DEAR ABBY: I read a letter in your column that described how, for their parents' anniversary, the children asked friends and family to write letters recalling a special memory they had shared with the couple. The children put all of the letters into an album and presented it to the parents on their anniversary. I thought it was a great idea, but it wasn't until late last summer that I decided to take that advice myself.
My father's 70th birthday was approaching. Instead of requesting that the letters be sent to me, I asked everyone to send the letters directly to Dad during the week of his birthday. I intended to pay him a visit on the afternoon of his special day and collect them in a folder for him.
My father called me every day that week with such joy and excitement in his voice. He was getting about eight letters a day from people he hadn't heard from in years. All were filled with wonderful memories. I didn't tell him I sent the requests out, but someone who wrote him did. Dad thanked me and said it was the best gift he could have received. I promised to help him answer every letter.
Well, my father died on the afternoon of his 70th birthday of a heart attack. I am so grateful that I acted upon something I read in your column. I kept my promise and answered every letter.
Thank you from the bottom of my heart for continuing to write your column. I'm 41 years old and have been a faithful reader since I was a teen-ager. I speak from experience when I say that although some people may read your column only for enjoyment, someday they'll need to use some of your sage advice. -- DEB LOGUE, EAST PETERSBURG, PA.
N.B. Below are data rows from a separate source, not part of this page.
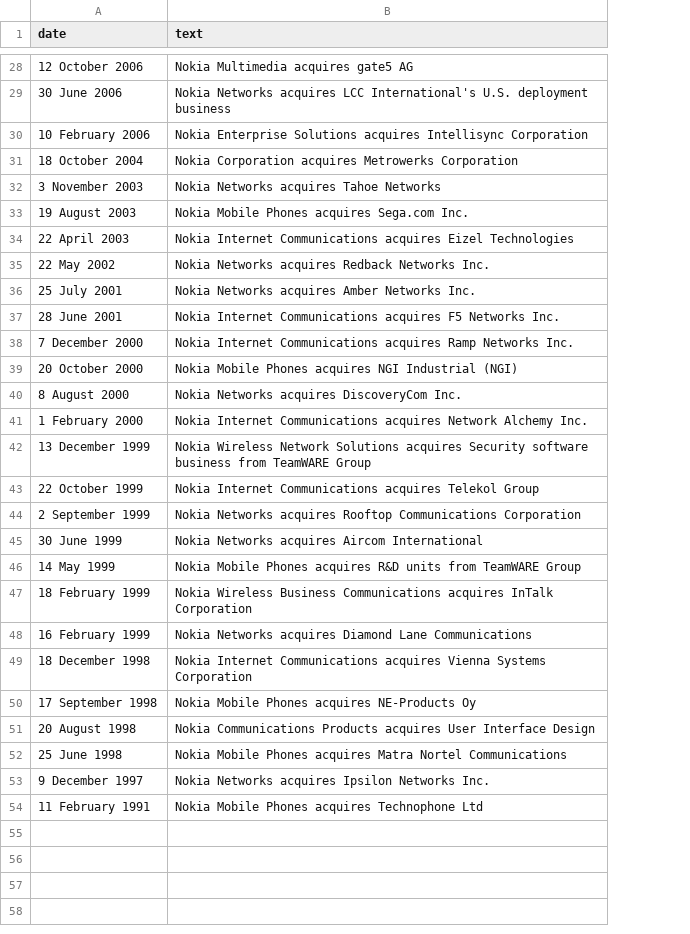
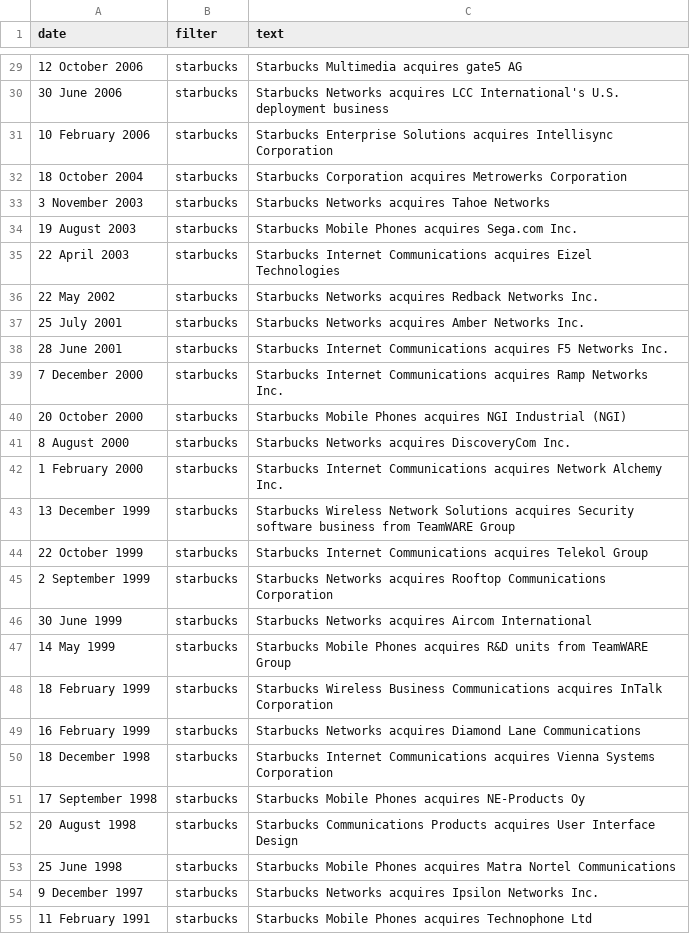
Before and after one commit to tobiaskauer/nokia-twin, a CSV file: import/example_events.csv, drawn as a sheet; only a part is shown, gaps mark what is left out; addresses are those after the commit; the diff covers the shown part only; the diff names each change by its address in the sheet, - before the commit and + after, or states it on an @@ line.

```diff
--- a/import/example_events.csv
+++ b/import/example_events.csv
+column B (filter), rows 29-55: all starbucks
-C29 (text): Nokia Multimedia acquires gate5 AG
+C29 (text): Starbucks Multimedia acquires gate5 AG
-C30 (text): Nokia Networks acquires…
+C30 (text): Starbucks Networks acquires…
-C31 (text): Nokia Enterprise Solutions…
+C31 (text): Starbucks Enterprise Solutions…
-C32 (text): Nokia Corporation acquires…
+C32 (text): Starbucks Corporation acquires…
-C33 (text): Nokia Networks acquires Tahoe Networks
+C33 (text): Starbucks Networks acquires Tahoe Networks
-C34 (text): Nokia Mobile Phones acquires Sega.com Inc.
+C34 (text): Starbucks Mobile Phones acquires Sega.com Inc.
-C35 (text): Nokia Internet Communications…
+C35 (text): Starbucks Internet Communications…
-C36 (text): Nokia Networks acquires…
+C36 (text): Starbucks Networks acquires…
-C37 (text): Nokia Networks acquires Amber Networks Inc.
+C37 (text): Starbucks Networks acquires Amber Networks Inc.
-C38 (text): Nokia Internet Communications…
+C38 (text): Starbucks Internet Communications…
-C39 (text): Nokia Internet Communications…
+C39 (text): Starbucks Internet Communications…
-C40 (text): Nokia Mobile Phones…
+C40 (text): Starbucks Mobile Phones…
-C41 (text): Nokia Networks acquires DiscoveryCom Inc.
+C41 (text): Starbucks Networks acquires DiscoveryCom Inc.
-C42 (text): Nokia Internet Communications…
+C42 (text): Starbucks Internet Communications…
-C43 (text): Nokia Wireless Network…
+C43 (text): Starbucks Wireless Network…
-C44 (text): Nokia Internet Communications…
+C44 (text): Starbucks Internet Communications…
-C45 (text): Nokia Networks acquires…
+C45 (text): Starbucks Networks acquires…
-C46 (text): Nokia Networks acquires…
+C46 (text): Starbucks Networks acquires…
-C47 (text): Nokia Mobile Phones…
+C47 (text): Starbucks Mobile Phones…
-C48 (text): Nokia Wireless Business…
+C48 (text): Starbucks Wireless Business…
-C49 (text): Nokia Networks acquires…
+C49 (text): Starbucks Networks acquires…
-C50 (text): Nokia Internet Communications…
+C50 (text): Starbucks Internet Communications…
-C51 (text): Nokia Mobile Phones acquires NE-Products Oy
+C51 (text): Starbucks Mobile Phones acquires NE-Products Oy
-C52 (text): Nokia Communications Products…
+C52 (text): Starbucks Communications Products…
-C53 (text): Nokia Mobile Phones…
+C53 (text): Starbucks Mobile Phones…
-C54 (text): Nokia Networks acquires…
+C54 (text): Starbucks Networks acquires…
-C55 (text): Nokia Mobile Phones…
+C55 (text): Starbucks Mobile Phones…
```
Also changed, not shown: 1 added row and 26 edited cells elsewhere in this file, 16 other files.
DEAR DEB: Please accept my sympathy on the loss of your beloved father. I'm gratified that an item you read in my column proved to be so meaningful. I have received many letters from readers who wanted me to know the pleasure that their loved ones experienced upon receiving a memory book. They make priceless, one-of-a-kind mementos.